Bill Haesler bhaesler@nsw.bigpond.net.au
Fri, 23 Aug 2002 09:18:59 +1000

Dear John,
I have always assumed it was a dance.
Indeed 'Jazz Dance - The Story of American Vernacular Dance' by Marshall and
Jean Stearns (Schirmer Books [Macmillan] 1968) makes reference to "patting" (a
special routine of slapping the hands,knees, thighs and body in a rhythmic
display) in conjunction with several dances in late 19C, then refers to a 1952

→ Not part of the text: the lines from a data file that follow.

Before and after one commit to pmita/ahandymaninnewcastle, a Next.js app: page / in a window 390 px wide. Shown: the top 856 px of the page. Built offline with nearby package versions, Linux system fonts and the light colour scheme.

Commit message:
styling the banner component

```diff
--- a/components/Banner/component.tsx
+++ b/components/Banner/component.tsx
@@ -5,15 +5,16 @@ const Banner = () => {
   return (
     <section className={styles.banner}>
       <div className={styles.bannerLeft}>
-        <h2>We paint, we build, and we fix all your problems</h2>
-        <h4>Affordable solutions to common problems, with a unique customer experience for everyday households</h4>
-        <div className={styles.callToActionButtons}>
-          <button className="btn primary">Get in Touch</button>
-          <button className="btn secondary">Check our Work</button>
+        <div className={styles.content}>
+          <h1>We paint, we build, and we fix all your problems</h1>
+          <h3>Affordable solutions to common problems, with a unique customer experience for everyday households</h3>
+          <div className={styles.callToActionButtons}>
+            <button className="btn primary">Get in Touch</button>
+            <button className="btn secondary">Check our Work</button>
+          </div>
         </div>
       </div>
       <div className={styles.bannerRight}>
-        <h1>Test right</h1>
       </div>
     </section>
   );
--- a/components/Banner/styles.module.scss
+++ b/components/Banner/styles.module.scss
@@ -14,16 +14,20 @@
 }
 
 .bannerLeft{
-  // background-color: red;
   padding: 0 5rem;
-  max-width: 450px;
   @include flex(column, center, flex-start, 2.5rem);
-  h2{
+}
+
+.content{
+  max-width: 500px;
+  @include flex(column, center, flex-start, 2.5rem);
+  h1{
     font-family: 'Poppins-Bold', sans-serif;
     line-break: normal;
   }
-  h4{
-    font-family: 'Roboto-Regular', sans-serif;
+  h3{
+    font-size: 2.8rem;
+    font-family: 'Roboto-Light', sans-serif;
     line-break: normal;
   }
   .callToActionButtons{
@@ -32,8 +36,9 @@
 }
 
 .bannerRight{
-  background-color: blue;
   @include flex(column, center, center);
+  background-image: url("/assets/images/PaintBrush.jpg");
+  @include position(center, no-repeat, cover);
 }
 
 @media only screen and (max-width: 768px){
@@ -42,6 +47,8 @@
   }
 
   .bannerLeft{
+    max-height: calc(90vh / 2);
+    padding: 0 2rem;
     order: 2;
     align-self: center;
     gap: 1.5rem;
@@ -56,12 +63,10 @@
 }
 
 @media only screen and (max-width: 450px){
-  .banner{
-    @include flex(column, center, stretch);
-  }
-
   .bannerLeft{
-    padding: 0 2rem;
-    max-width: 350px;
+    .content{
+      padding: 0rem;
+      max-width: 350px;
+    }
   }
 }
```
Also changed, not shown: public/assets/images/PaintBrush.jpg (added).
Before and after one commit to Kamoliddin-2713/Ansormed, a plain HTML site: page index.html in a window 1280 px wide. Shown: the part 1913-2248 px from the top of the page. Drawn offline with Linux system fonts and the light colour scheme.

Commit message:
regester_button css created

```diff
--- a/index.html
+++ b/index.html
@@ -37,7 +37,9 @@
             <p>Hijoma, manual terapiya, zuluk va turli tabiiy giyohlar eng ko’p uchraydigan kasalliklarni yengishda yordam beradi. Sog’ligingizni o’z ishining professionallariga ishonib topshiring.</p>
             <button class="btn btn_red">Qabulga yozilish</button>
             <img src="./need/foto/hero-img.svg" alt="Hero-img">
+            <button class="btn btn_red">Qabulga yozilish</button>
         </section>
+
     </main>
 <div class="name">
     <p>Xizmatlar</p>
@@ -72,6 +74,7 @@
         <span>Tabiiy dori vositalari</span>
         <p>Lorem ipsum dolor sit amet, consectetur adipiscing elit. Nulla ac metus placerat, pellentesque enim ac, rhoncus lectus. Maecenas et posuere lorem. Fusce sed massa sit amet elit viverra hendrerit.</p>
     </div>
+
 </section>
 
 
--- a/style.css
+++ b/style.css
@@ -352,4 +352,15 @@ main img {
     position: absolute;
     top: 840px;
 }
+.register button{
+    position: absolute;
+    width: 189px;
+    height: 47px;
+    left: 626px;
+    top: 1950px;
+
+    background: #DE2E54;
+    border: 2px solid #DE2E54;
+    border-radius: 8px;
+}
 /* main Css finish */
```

tune (yes 1952) called "Hambone" recorded by Chicago drummer Red Saunders. No
mention however of Lu Watters' great 1949 original tune, "Doing The Hambone".
And what about Hambone Kelly's, the Watters' band venue in El Cerrito? According
to Jim Goggin and Pete Clute in 'The Great Jazz Revival' (1982) Hambone Kelly
was a mate of Watters, a performer from the early minstrel days. To quote: "In
the tradition of a minstrel show, one of the line was introduced as Mr Hambone.
He acknowledged his introduction, bowed,and went into a short body-slapping,
finger-snapping, hollow-jaw thumping and rhythmic tap-dance routine."
The Cassell 'Dictionary of Slang' (Jonathon Green 1998) provides 9 definitions
ranging from the late 19C to the1960s :
*Second-rate actor; a bad 'nigger minstrel', a show off.
*The Black cultural experience. (The stereotyped Black diet is pig-based.)
*A telephone; a trombone.
*Referring to Blacks.
*To live frugally.
*Of a man, to strip off his clothes in public, usually at a drunken party.
(Australian in origin! I can't REMEMBER having done this, but stories have been
circulated.)   8>)
*To trick, to cheat, to show off.
*The knees, the buttocks, the thighs. (Hambones.)  
Kind regards,